DESCRIPTION OF THE TASK ::
A word-for-word restatement of every entry is what is needed here.

(SOURCE DATA)

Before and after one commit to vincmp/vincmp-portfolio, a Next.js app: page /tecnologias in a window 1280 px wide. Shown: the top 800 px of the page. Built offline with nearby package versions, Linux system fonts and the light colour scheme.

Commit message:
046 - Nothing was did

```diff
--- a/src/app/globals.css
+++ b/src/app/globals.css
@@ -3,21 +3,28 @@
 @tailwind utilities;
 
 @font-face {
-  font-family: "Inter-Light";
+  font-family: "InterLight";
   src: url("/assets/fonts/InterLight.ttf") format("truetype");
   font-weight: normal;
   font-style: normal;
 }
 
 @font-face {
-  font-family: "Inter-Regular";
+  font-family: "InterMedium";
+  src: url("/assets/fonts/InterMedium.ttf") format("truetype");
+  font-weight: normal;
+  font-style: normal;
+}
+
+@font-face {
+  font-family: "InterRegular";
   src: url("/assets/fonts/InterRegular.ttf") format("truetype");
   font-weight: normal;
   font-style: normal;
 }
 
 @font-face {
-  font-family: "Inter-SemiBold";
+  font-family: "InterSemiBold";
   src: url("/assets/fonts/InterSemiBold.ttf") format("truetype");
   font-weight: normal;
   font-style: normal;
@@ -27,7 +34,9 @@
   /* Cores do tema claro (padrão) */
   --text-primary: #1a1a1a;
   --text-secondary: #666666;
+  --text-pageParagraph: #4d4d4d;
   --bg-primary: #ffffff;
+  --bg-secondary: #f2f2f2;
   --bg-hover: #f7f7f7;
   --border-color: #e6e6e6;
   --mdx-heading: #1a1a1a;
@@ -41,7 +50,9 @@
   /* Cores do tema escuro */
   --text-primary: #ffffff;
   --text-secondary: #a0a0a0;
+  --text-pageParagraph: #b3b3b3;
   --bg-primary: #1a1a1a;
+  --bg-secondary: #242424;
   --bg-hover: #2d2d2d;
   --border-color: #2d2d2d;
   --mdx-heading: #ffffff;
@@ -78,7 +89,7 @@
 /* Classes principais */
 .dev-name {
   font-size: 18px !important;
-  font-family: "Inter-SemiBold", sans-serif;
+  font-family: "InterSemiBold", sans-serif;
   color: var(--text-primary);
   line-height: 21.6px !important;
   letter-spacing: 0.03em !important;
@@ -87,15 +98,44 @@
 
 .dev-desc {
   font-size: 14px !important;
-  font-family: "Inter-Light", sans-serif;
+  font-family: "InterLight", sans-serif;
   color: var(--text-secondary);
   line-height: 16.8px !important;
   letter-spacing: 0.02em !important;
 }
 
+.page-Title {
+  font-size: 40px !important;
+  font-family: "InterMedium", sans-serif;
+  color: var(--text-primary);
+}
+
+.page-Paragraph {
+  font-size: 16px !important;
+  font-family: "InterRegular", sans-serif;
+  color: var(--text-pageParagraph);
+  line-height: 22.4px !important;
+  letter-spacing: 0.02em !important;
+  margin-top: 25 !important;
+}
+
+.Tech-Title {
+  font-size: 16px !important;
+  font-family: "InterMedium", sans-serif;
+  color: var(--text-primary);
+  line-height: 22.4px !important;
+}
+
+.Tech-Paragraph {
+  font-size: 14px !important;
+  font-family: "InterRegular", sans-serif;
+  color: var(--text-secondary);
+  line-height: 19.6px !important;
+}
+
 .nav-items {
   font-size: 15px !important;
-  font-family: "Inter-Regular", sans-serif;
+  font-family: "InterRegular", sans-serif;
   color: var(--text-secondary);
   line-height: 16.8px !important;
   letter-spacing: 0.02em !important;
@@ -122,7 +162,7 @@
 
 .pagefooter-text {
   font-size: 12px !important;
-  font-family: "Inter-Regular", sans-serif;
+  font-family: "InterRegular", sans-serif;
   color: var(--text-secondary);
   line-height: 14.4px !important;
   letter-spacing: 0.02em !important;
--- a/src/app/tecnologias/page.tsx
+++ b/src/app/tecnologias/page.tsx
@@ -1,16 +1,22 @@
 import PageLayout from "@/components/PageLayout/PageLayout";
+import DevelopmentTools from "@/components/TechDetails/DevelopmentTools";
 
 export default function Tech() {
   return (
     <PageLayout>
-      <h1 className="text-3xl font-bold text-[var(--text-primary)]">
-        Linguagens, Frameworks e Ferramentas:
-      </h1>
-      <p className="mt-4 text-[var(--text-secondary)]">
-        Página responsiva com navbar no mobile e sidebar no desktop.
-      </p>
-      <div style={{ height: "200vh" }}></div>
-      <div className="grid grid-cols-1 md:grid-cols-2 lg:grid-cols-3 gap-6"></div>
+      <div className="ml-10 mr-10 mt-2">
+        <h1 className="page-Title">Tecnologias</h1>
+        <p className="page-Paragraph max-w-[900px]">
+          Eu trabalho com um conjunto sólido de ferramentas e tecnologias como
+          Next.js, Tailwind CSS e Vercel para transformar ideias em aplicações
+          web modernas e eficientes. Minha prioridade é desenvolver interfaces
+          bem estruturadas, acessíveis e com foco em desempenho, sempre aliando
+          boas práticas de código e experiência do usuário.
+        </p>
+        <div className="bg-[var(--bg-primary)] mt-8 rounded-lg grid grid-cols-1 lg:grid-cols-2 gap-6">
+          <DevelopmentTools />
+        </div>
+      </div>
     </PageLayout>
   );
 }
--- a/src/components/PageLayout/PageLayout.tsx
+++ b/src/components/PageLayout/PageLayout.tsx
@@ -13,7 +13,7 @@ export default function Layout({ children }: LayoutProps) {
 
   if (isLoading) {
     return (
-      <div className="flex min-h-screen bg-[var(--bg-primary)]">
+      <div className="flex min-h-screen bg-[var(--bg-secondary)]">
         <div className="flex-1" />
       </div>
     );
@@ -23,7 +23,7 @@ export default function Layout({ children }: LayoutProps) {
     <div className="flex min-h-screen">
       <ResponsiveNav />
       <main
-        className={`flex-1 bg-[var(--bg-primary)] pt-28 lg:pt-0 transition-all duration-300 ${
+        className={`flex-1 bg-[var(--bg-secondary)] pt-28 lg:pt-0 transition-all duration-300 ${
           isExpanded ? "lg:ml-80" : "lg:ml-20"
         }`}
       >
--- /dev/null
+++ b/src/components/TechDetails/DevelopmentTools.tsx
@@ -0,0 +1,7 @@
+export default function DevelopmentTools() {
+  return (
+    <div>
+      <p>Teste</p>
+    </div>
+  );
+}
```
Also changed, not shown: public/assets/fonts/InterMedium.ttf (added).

(End SOURCE DATA)

SOLUTION TO THE EXERCISE ::
Before and after one commit to vincmp/vincmp-portfolio, a Next.js app: page /tecnologias in a window 1280 px wide. Shown: the top 800 px of the page. Built offline with nearby package versions, Linux system fonts and the light colour scheme.

Commit message:
046 - Nothing was did

```diff
--- a/src/app/globals.css
+++ b/src/app/globals.css
@@ -3,21 +3,28 @@
 @tailwind utilities;
 
 @font-face {
-  font-family: "Inter-Light";
+  font-family: "InterLight";
   src: url("/assets/fonts/InterLight.ttf") format("truetype");
   font-weight: normal;
   font-style: normal;
 }
 
 @font-face {
-  font-family: "Inter-Regular";
+  font-family: "InterMedium";
+  src: url("/assets/fonts/InterMedium.ttf") format("truetype");
+  font-weight: normal;
+  font-style: normal;
+}
+
+@font-face {
+  font-family: "InterRegular";
   src: url("/assets/fonts/InterRegular.ttf") format("truetype");
   font-weight: normal;
   font-style: normal;
 }
 
 @font-face {
-  font-family: "Inter-SemiBold";
+  font-family: "InterSemiBold";
   src: url("/assets/fonts/InterSemiBold.ttf") format("truetype");
   font-weight: normal;
   font-style: normal;
@@ -27,7 +34,9 @@
   /* Cores do tema claro (padrão) */
   --text-primary: #1a1a1a;
   --text-secondary: #666666;
+  --text-pageParagraph: #4d4d4d;
   --bg-primary: #ffffff;
+  --bg-secondary: #f2f2f2;
   --bg-hover: #f7f7f7;
   --border-color: #e6e6e6;
   --mdx-heading: #1a1a1a;
@@ -41,7 +50,9 @@
   /* Cores do tema escuro */
   --text-primary: #ffffff;
   --text-secondary: #a0a0a0;
+  --text-pageParagraph: #b3b3b3;
   --bg-primary: #1a1a1a;
+  --bg-secondary: #242424;
   --bg-hover: #2d2d2d;
   --border-color: #2d2d2d;
   --mdx-heading: #ffffff;
@@ -78,7 +89,7 @@
 /* Classes principais */
 .dev-name {
   font-size: 18px !important;
-  font-family: "Inter-SemiBold", sans-serif;
+  font-family: "InterSemiBold", sans-serif;
   color: var(--text-primary);
   line-height: 21.6px !important;
   letter-spacing: 0.03em !important;
@@ -87,15 +98,44 @@
 
 .dev-desc {
   font-size: 14px !important;
-  font-family: "Inter-Light", sans-serif;
+  font-family: "InterLight", sans-serif;
   color: var(--text-secondary);
   line-height: 16.8px !important;
   letter-spacing: 0.02em !important;
 }
 
+.page-Title {
+  font-size: 40px !important;
+  font-family: "InterMedium", sans-serif;
+  color: var(--text-primary);
+}
+
+.page-Paragraph {
+  font-size: 16px !important;
+  font-family: "InterRegular", sans-serif;
+  color: var(--text-pageParagraph);
+  line-height: 22.4px !important;
+  letter-spacing: 0.02em !important;
+  margin-top: 25 !important;
+}
+
+.Tech-Title {
+  font-size: 16px !important;
+  font-family: "InterMedium", sans-serif;
+  color: var(--text-primary);
+  line-height: 22.4px !important;
+}
+
+.Tech-Paragraph {
+  font-size: 14px !important;
+  font-family: "InterRegular", sans-serif;
+  color: var(--text-secondary);
+  line-height: 19.6px !important;
+}
+
 .nav-items {
   font-size: 15px !important;
-  font-family: "Inter-Regular", sans-serif;
+  font-family: "InterRegular", sans-serif;
   color: var(--text-secondary);
   line-height: 16.8px !important;
   letter-spacing: 0.02em !important;
@@ -122,7 +162,7 @@
 
 .pagefooter-text {
   font-size: 12px !important;
-  font-family: "Inter-Regular", sans-serif;
+  font-family: "InterRegular", sans-serif;
   color: var(--text-secondary);
   line-height: 14.4px !important;
   letter-spacing: 0.02em !important;
--- a/src/app/tecnologias/page.tsx
+++ b/src/app/tecnologias/page.tsx
@@ -1,16 +1,22 @@
 import PageLayout from "@/components/PageLayout/PageLayout";
+import DevelopmentTools from "@/components/TechDetails/DevelopmentTools";
 
 export default function Tech() {
   return (
     <PageLayout>
-      <h1 className="text-3xl font-bold text-[var(--text-primary)]">
-        Linguagens, Frameworks e Ferramentas:
-      </h1>
-      <p className="mt-4 text-[var(--text-secondary)]">
-        Página responsiva com navbar no mobile e sidebar no desktop.
-      </p>
-      <div style={{ height: "200vh" }}></div>
-      <div className="grid grid-cols-1 md:grid-cols-2 lg:grid-cols-3 gap-6"></div>
+      <div className="ml-10 mr-10 mt-2">
+        <h1 className="page-Title">Tecnologias</h1>
+        <p className="page-Paragraph max-w-[900px]">
+          Eu trabalho com um conjunto sólido de ferramentas e tecnologias como
+          Next.js, Tailwind CSS e Vercel para transformar ideias em aplicações
+          web modernas e eficientes. Minha prioridade é desenvolver interfaces
+          bem estruturadas, acessíveis e com foco em desempenho, sempre aliando
+          boas práticas de código e experiência do usuário.
+        </p>
+        <div className="bg-[var(--bg-primary)] mt-8 rounded-lg grid grid-cols-1 lg:grid-cols-2 gap-6">
+          <DevelopmentTools />
+        </div>
+      </div>
     </PageLayout>
   );
 }
--- a/src/components/PageLayout/PageLayout.tsx
+++ b/src/components/PageLayout/PageLayout.tsx
@@ -13,7 +13,7 @@ export default function Layout({ children }: LayoutProps) {
 
   if (isLoading) {
     return (
-      <div className="flex min-h-screen bg-[var(--bg-primary)]">
+      <div className="flex min-h-screen bg-[var(--bg-secondary)]">
         <div className="flex-1" />
       </div>
     );
@@ -23,7 +23,7 @@ export default function Layout({ children }: LayoutProps) {
     <div className="flex min-h-screen">
       <ResponsiveNav />
       <main
-        className={`flex-1 bg-[var(--bg-primary)] pt-28 lg:pt-0 transition-all duration-300 ${
+        className={`flex-1 bg-[var(--bg-secondary)] pt-28 lg:pt-0 transition-all duration-300 ${
           isExpanded ? "lg:ml-80" : "lg:ml-20"
         }`}
       >
--- /dev/null
+++ b/src/components/TechDetails/DevelopmentTools.tsx
@@ -0,0 +1,7 @@
+export default function DevelopmentTools() {
+  return (
+    <div>
+      <p>Teste</p>
+    </div>
+  );
+}
```
Also changed, not shown: public/assets/fonts/InterMedium.ttf (added).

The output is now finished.